The intellectual influence of non-medical research on policy and practice in the Colonial Medical Service in Tanganyika and Uganda
town, and Ganda politics were
increasingly dominated by populist, anti-colonial agitators who
undermined the collaboration which had brought Buganda and the British
wealth and regional domination. 44 Yet this period, which brought such
administrative disillusionment, witnessed a flowering of medical and
socialscience research. The war years had interrupted the normal leave
pattern of the Ugandan
Human Remains and Violence: An Interdisciplinary Journal is a biannual,
peer-reviewed publication which draws together the different strands of academic
research on the dead body and the production of human remains en masse, whether
in the context of mass violence, genocidal occurrences or environmental
disasters. Inherently interdisciplinary, the journal publishes papers from a
range of academic disciplines within the humanities, social sciences and natural
sciences. Human Remains and Violence invites contributions from scholars working
in a variety of fields and interdisciplinary research is especially welcome.
The display of human remains is a controversial issue in many contemporary societies, with many museums globally removing them from display. However, their place in genocide memorials is also contested. Objections towards the display of remains are based strongly in the social sciences and humanities, predicated on assumptions made regarding the relationship between respect, identification and personhood. As remains are displayed scientifically and anonymously, it is often argued that the personhood of the remains is denied, thereby rendering the person ‘within’ the remains invisible. In this article I argue that the link between identification and personhood is, in some contexts, tenuous at best. Further, in the context of Cambodia, I suggest that such analyses ignore the ways that local communities and Cambodians choose to interact with human remains in their memorials. In such contexts, the display of the remains is central to restoring their personhood and dignity.
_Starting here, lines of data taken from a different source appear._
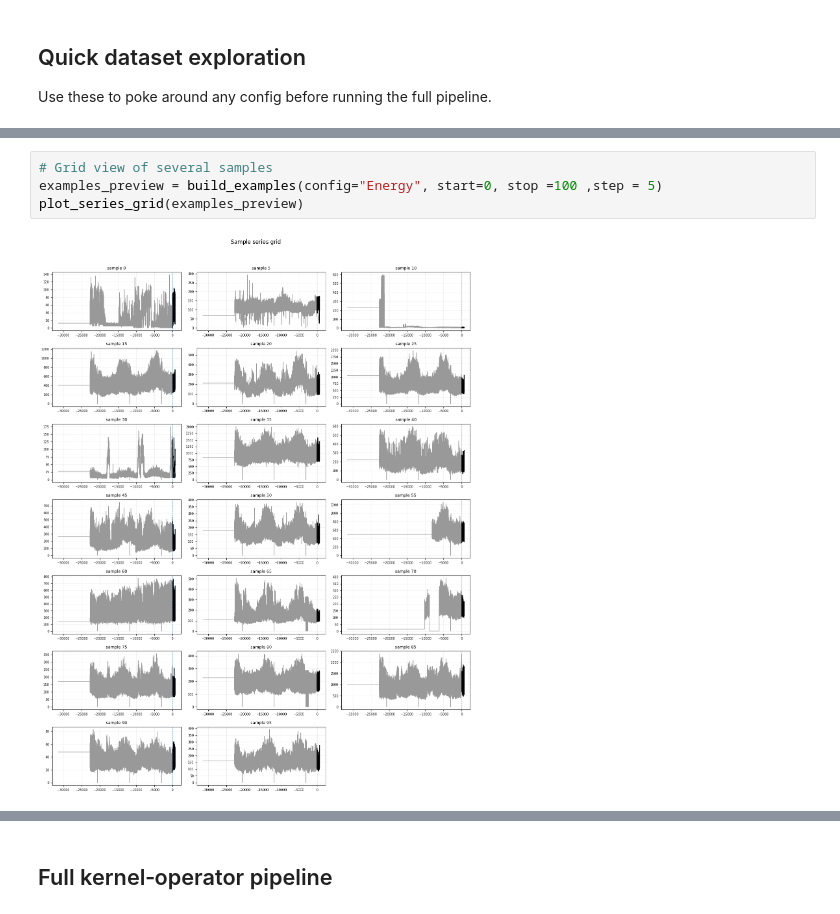
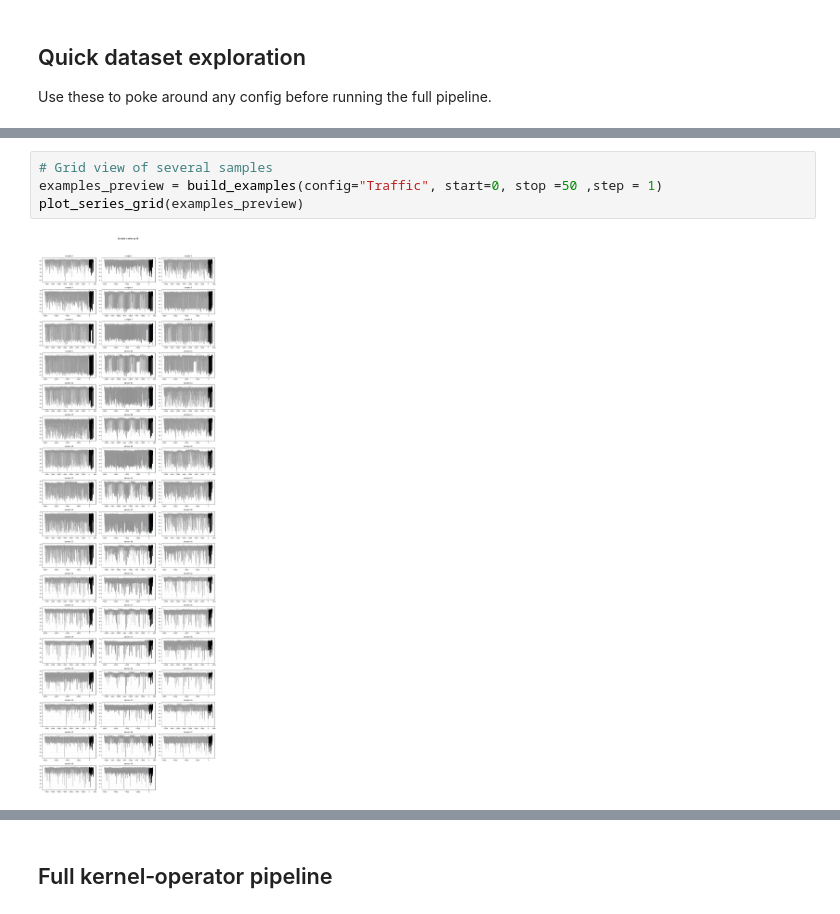
Before and after one commit to chahineNejm/kernels_playground, a Jupyter notebook: first_tests/tweaks.ipynb, the cells around one changed output, grey strips where cells are left out. Drawn from its saved outputs; the diff is of its cells as text.

```diff
--- a/first_tests/tweaks.ipynb
+++ b/first_tests/tweaks.ipynb
@@ -109,6 +113,6 @@ history: (31464,)  future: (720,)
 # %%
 # Grid view of several samples
-examples_preview = build_examples(config="Energy", start=0, stop =100 ,step = 5)
+examples_preview = build_examples(config="Traffic", start=0, stop =50 ,step = 1)
 plot_series_grid(examples_preview)
 # %% [output]
-[figure, old version]
+[figure, new version]
```
Also changed, not shown: parts of 10 cells of this notebook.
, germane to the issues surrounding situations of extreme violence, which recounts a research discussion entitled ‘Biafra, Humanitarian Intervention and History’ held in January 2020 in Manchester by the Humanitarian and Conflict Response Institute.
The aim of the Paris conference was to present the investigative approaches used by socialscience researchers, humanitarian practitioners, human rights activists and journalists. This issue of the JHA shows that while these groups have different objectives and field practices, there are connections (and in some cases
DRC, a bande dessinée on social mobilisation in
North Kivu 3 and a
non-fiction book on eastern Congolese fighters 4 ;
my contemporaneous work as a ‘media’ journalist for the
Arrêt sur images website 5 for which I inventoried and examined the
practices of journalists who had worked in the DRC 6 ;
Frédéric Le Marcis, Luisa Enria, Sharon Abramowitz, Almudena-Mari Saez, and Sylvain Landry B. Faye
socialsciences ( Bayart, 1989 ; Meillassoux, 1975 ). Cadets
sociaux are the opposite of elders or ‘doyens’
(individuals in a position of power because of their rank, regardless of their age).
The word ‘sociaux’ implies that they are young and therefore without
power, but not necessarily because of their age. Their status (and lack of
authority) is defined by their structural location in society: they may be youths,
or old but second-born, or women or foreigners with
Quantification ’, SocialScience
Information , 58 : 2 ,
238 – 60 .
( 2016 ), Fighting Ebola with Information: Learning from
the Use of Data, Information, and Digital Technologies in the West African
Ebola Outbreak Response ,
C. ( 2011 ), Empire of Humanity: A History of
Humanitarianism ( New York :
Cornell University Press ).
Y. ( 2017 ), ‘ Law, Innovation,
and Collaboration in Networked Economy and Society’ ,
Annual Review of Law and SocialScience ,
13 : 1 , doi: 10.1146/annurev-lawsocsci-110316
Distance: Gift Theory, Aid Chains and Social
Movements’ , Social and Cultural
Geography , 5 ,
229 – 50 .
R. L. and
H. ( 1997 ), ‘ The Development
Gift: The Problem of Reciprocity in the NGO World’ ,
Annals of the American Academy of Political and Social
for their helpful comments there.
All remaining errors are my own. The study was funded with grants from the Economic
and Social Research Council (No. ES/N015754/1, for ‘Medical neutrality in context’)
and from the Isaac Newton Trust. Ethical approval was obtained from the Departmental
Research Committee of the Department of Politics and International Studies and the
Humanities and SocialSciences Research Ethics Committee (HSS REC) at the University